[Data excerpts]
= Beginning of Section =

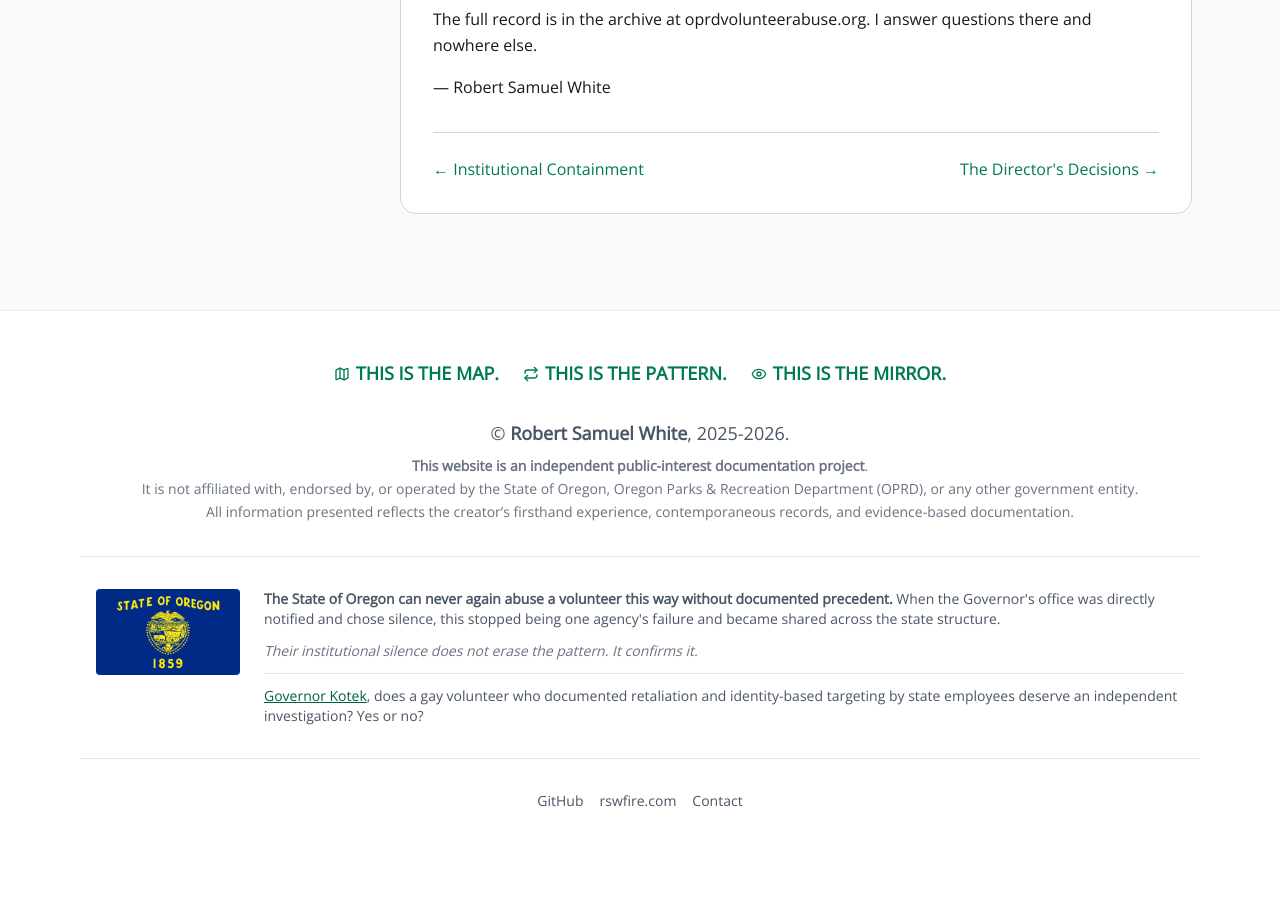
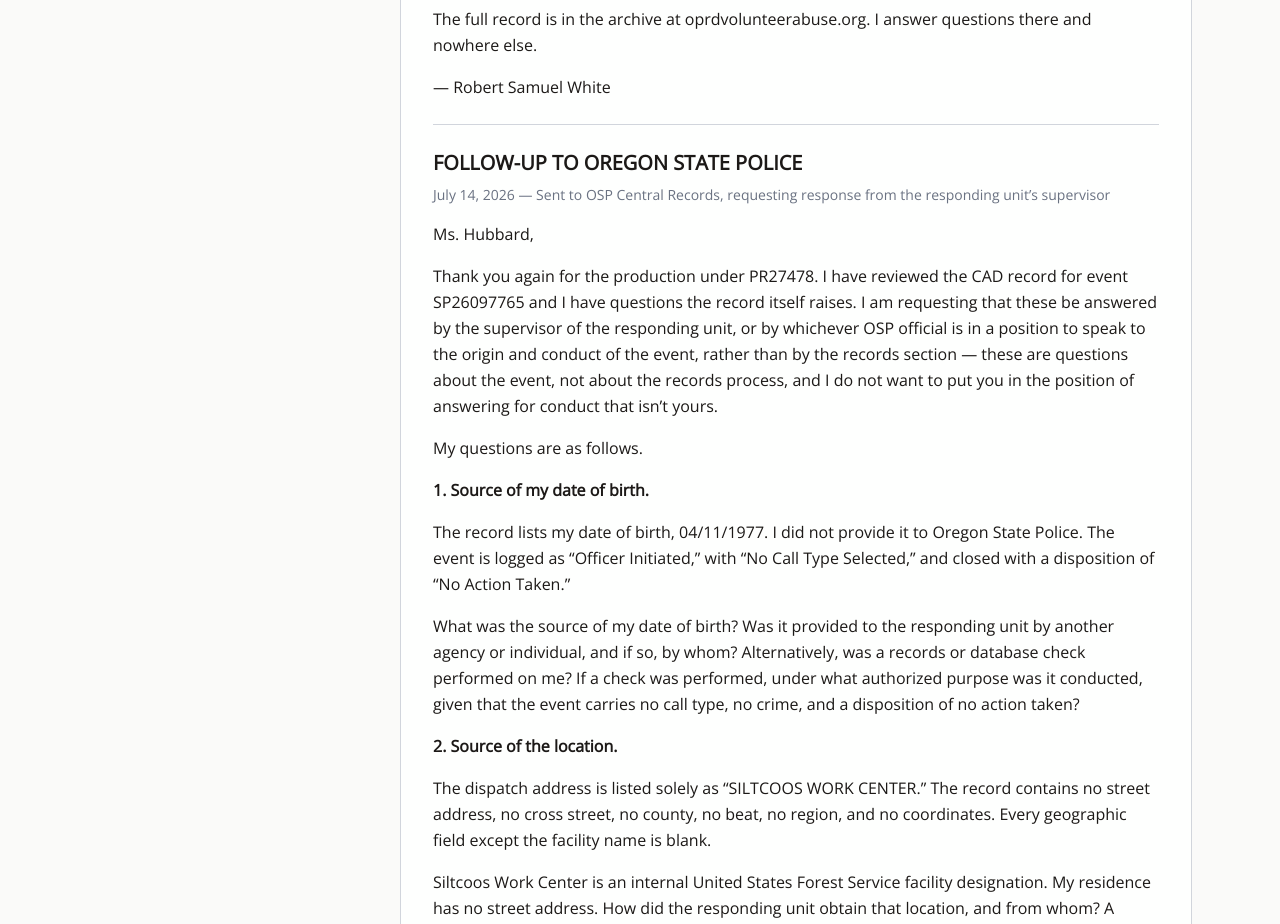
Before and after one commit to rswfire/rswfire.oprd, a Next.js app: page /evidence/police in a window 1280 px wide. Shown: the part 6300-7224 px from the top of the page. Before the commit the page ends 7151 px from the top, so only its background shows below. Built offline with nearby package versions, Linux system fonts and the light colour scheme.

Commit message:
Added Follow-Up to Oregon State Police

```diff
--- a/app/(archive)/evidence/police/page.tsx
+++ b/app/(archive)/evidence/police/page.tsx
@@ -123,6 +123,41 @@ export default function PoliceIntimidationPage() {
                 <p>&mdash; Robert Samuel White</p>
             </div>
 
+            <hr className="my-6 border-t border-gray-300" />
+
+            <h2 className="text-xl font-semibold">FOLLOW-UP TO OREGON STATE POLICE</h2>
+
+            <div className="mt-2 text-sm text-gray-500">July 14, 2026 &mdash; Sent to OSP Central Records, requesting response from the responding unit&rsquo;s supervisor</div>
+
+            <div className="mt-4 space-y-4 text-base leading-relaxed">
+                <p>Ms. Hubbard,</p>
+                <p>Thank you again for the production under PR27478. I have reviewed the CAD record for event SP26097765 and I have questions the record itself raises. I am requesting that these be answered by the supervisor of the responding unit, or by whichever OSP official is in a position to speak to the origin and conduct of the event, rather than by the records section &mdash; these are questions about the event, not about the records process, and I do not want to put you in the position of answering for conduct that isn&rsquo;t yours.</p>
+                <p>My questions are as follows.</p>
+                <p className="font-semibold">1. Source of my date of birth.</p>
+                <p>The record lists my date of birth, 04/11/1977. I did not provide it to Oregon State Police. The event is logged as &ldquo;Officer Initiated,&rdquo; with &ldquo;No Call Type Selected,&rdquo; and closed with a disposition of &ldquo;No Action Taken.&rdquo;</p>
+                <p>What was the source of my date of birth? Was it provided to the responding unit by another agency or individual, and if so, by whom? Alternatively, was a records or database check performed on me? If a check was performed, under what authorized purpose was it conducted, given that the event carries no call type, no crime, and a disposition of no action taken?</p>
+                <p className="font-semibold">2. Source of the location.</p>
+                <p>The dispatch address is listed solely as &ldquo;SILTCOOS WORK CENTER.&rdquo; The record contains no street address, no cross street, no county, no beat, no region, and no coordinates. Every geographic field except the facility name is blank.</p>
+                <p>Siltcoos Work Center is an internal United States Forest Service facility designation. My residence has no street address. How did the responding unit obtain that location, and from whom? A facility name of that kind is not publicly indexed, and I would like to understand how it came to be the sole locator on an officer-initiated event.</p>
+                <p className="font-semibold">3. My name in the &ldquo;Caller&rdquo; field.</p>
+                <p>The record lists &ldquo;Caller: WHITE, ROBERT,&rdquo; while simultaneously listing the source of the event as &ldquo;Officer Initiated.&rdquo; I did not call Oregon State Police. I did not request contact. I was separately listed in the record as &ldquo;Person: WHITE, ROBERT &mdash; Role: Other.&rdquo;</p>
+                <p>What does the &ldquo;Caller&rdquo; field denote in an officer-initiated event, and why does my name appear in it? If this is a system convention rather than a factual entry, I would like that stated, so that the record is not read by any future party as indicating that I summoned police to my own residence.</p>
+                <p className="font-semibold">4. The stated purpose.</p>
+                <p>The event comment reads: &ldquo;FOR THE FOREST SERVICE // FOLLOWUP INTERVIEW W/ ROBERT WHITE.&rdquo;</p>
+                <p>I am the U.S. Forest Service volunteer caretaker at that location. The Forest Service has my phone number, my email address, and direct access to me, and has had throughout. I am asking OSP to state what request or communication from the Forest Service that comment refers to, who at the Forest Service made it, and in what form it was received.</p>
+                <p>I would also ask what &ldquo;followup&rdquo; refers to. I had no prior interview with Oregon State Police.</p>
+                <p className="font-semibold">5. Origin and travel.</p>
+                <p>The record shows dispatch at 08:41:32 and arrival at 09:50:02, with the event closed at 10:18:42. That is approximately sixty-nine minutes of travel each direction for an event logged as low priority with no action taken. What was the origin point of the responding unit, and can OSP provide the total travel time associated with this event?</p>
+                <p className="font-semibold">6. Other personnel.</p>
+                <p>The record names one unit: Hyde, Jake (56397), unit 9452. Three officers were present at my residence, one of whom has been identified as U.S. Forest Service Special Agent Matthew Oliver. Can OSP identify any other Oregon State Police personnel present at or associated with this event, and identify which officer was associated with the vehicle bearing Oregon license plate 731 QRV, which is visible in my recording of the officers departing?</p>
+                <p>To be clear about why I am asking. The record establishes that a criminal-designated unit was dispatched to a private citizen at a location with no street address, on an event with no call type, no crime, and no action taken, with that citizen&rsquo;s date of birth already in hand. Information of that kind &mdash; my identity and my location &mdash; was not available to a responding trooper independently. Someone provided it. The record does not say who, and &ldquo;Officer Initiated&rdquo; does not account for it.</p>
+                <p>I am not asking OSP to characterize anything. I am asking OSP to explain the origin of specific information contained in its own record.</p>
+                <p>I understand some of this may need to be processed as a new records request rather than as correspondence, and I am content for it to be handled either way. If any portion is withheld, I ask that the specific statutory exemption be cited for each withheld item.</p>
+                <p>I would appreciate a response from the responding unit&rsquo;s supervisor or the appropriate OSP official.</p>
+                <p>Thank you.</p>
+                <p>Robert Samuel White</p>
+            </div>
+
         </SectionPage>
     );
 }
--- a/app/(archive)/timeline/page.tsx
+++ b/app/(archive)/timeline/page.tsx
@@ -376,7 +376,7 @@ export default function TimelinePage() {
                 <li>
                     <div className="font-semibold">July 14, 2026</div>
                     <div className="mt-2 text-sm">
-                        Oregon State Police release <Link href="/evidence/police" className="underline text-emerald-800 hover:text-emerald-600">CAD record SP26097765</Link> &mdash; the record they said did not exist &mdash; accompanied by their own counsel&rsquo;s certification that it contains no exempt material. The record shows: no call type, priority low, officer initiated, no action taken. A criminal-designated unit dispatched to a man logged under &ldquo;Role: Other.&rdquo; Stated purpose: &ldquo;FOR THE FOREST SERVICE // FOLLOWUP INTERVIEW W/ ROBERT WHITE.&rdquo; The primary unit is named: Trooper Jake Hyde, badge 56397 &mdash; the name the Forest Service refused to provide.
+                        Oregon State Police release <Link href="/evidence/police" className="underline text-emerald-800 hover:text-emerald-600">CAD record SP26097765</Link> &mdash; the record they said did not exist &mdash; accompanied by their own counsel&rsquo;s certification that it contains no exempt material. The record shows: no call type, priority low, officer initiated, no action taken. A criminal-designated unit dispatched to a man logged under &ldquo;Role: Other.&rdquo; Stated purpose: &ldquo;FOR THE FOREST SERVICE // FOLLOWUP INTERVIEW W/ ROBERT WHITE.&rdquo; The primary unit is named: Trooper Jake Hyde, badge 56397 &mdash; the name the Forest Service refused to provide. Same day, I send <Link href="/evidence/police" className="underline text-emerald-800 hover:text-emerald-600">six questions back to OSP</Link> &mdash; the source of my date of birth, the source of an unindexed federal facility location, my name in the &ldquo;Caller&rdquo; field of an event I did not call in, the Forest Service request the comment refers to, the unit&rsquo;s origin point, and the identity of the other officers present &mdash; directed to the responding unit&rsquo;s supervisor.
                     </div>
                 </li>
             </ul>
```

= End of Section =

> Requirement
The answer must consist of the entries above, reproduced word for word, without any pictures.

> Result of this exercise
Before and after one commit to rswfire/rswfire.oprd, a Next.js app: page /evidence/police in a window 1280 px wide. Shown: the part 6300-7224 px from the top of the page. Before the commit the page ends 7151 px from the top, so only its background shows below. Built offline with nearby package versions, Linux system fonts and the light colour scheme.

Commit message:
Added Follow-Up to Oregon State Police

```diff
--- a/app/(archive)/evidence/police/page.tsx
+++ b/app/(archive)/evidence/police/page.tsx
@@ -123,6 +123,41 @@ export default function PoliceIntimidationPage() {
                 <p>&mdash; Robert Samuel White</p>
             </div>
 
+            <hr className="my-6 border-t border-gray-300" />
+
+            <h2 className="text-xl font-semibold">FOLLOW-UP TO OREGON STATE POLICE</h2>
+
+            <div className="mt-2 text-sm text-gray-500">July 14, 2026 &mdash; Sent to OSP Central Records, requesting response from the responding unit&rsquo;s supervisor</div>
+
+            <div className="mt-4 space-y-4 text-base leading-relaxed">
+                <p>Ms. Hubbard,</p>
+                <p>Thank you again for the production under PR27478. I have reviewed the CAD record for event SP26097765 and I have questions the record itself raises. I am requesting that these be answered by the supervisor of the responding unit, or by whichever OSP official is in a position to speak to the origin and conduct of the event, rather than by the records section &mdash; these are questions about the event, not about the records process, and I do not want to put you in the position of answering for conduct that isn&rsquo;t yours.</p>
+                <p>My questions are as follows.</p>
+                <p className="font-semibold">1. Source of my date of birth.</p>
+                <p>The record lists my date of birth, 04/11/1977. I did not provide it to Oregon State Police. The event is logged as &ldquo;Officer Initiated,&rdquo; with &ldquo;No Call Type Selected,&rdquo; and closed with a disposition of &ldquo;No Action Taken.&rdquo;</p>
+                <p>What was the source of my date of birth? Was it provided to the responding unit by another agency or individual, and if so, by whom? Alternatively, was a records or database check performed on me? If a check was performed, under what authorized purpose was it conducted, given that the event carries no call type, no crime, and a disposition of no action taken?</p>
+                <p className="font-semibold">2. Source of the location.</p>
+                <p>The dispatch address is listed solely as &ldquo;SILTCOOS WORK CENTER.&rdquo; The record contains no street address, no cross street, no county, no beat, no region, and no coordinates. Every geographic field except the facility name is blank.</p>
+                <p>Siltcoos Work Center is an internal United States Forest Service facility designation. My residence has no street address. How did the responding unit obtain that location, and from whom? A facility name of that kind is not publicly indexed, and I would like to understand how it came to be the sole locator on an officer-initiated event.</p>
+                <p className="font-semibold">3. My name in the &ldquo;Caller&rdquo; field.</p>
+                <p>The record lists &ldquo;Caller: WHITE, ROBERT,&rdquo; while simultaneously listing the source of the event as &ldquo;Officer Initiated.&rdquo; I did not call Oregon State Police. I did not request contact. I was separately listed in the record as &ldquo;Person: WHITE, ROBERT &mdash; Role: Other.&rdquo;</p>
+                <p>What does the &ldquo;Caller&rdquo; field denote in an officer-initiated event, and why does my name appear in it? If this is a system convention rather than a factual entry, I would like that stated, so that the record is not read by any future party as indicating that I summoned police to my own residence.</p>
+                <p className="font-semibold">4. The stated purpose.</p>
+                <p>The event comment reads: &ldquo;FOR THE FOREST SERVICE // FOLLOWUP INTERVIEW W/ ROBERT WHITE.&rdquo;</p>
+                <p>I am the U.S. Forest Service volunteer caretaker at that location. The Forest Service has my phone number, my email address, and direct access to me, and has had throughout. I am asking OSP to state what request or communication from the Forest Service that comment refers to, who at the Forest Service made it, and in what form it was received.</p>
+                <p>I would also ask what &ldquo;followup&rdquo; refers to. I had no prior interview with Oregon State Police.</p>
+                <p className="font-semibold">5. Origin and travel.</p>
+                <p>The record shows dispatch at 08:41:32 and arrival at 09:50:02, with the event closed at 10:18:42. That is approximately sixty-nine minutes of travel each direction for an event logged as low priority with no action taken. What was the origin point of the responding unit, and can OSP provide the total travel time associated with this event?</p>
+                <p className="font-semibold">6. Other personnel.</p>
+                <p>The record names one unit: Hyde, Jake (56397), unit 9452. Three officers were present at my residence, one of whom has been identified as U.S. Forest Service Special Agent Matthew Oliver. Can OSP identify any other Oregon State Police personnel present at or associated with this event, and identify which officer was associated with the vehicle bearing Oregon license plate 731 QRV, which is visible in my recording of the officers departing?</p>
+                <p>To be clear about why I am asking. The record establishes that a criminal-designated unit was dispatched to a private citizen at a location with no street address, on an event with no call type, no crime, and no action taken, with that citizen&rsquo;s date of birth already in hand. Information of that kind &mdash; my identity and my location &mdash; was not available to a responding trooper independently. Someone provided it. The record does not say who, and &ldquo;Officer Initiated&rdquo; does not account for it.</p>
+                <p>I am not asking OSP to characterize anything. I am asking OSP to explain the origin of specific information contained in its own record.</p>
+                <p>I understand some of this may need to be processed as a new records request rather than as correspondence, and I am content for it to be handled either way. If any portion is withheld, I ask that the specific statutory exemption be cited for each withheld item.</p>
+                <p>I would appreciate a response from the responding unit&rsquo;s supervisor or the appropriate OSP official.</p>
+                <p>Thank you.</p>
+                <p>Robert Samuel White</p>
+            </div>
+
         </SectionPage>
     );
 }
--- a/app/(archive)/timeline/page.tsx
+++ b/app/(archive)/timeline/page.tsx
@@ -376,7 +376,7 @@ export default function TimelinePage() {
                 <li>
                     <div className="font-semibold">July 14, 2026</div>
                     <div className="mt-2 text-sm">
-                        Oregon State Police release <Link href="/evidence/police" className="underline text-emerald-800 hover:text-emerald-600">CAD record SP26097765</Link> &mdash; the record they said did not exist &mdash; accompanied by their own counsel&rsquo;s certification that it contains no exempt material. The record shows: no call type, priority low, officer initiated, no action taken. A criminal-designated unit dispatched to a man logged under &ldquo;Role: Other.&rdquo; Stated purpose: &ldquo;FOR THE FOREST SERVICE // FOLLOWUP INTERVIEW W/ ROBERT WHITE.&rdquo; The primary unit is named: Trooper Jake Hyde, badge 56397 &mdash; the name the Forest Service refused to provide.
+                        Oregon State Police release <Link href="/evidence/police" className="underline text-emerald-800 hover:text-emerald-600">CAD record SP26097765</Link> &mdash; the record they said did not exist &mdash; accompanied by their own counsel&rsquo;s certification that it contains no exempt material. The record shows: no call type, priority low, officer initiated, no action taken. A criminal-designated unit dispatched to a man logged under &ldquo;Role: Other.&rdquo; Stated purpose: &ldquo;FOR THE FOREST SERVICE // FOLLOWUP INTERVIEW W/ ROBERT WHITE.&rdquo; The primary unit is named: Trooper Jake Hyde, badge 56397 &mdash; the name the Forest Service refused to provide. Same day, I send <Link href="/evidence/police" className="underline text-emerald-800 hover:text-emerald-600">six questions back to OSP</Link> &mdash; the source of my date of birth, the source of an unindexed federal facility location, my name in the &ldquo;Caller&rdquo; field of an event I did not call in, the Forest Service request the comment refers to, the unit&rsquo;s origin point, and the identity of the other officers present &mdash; directed to the responding unit&rsquo;s supervisor.
                     </div>
                 </li>
             </ul>
```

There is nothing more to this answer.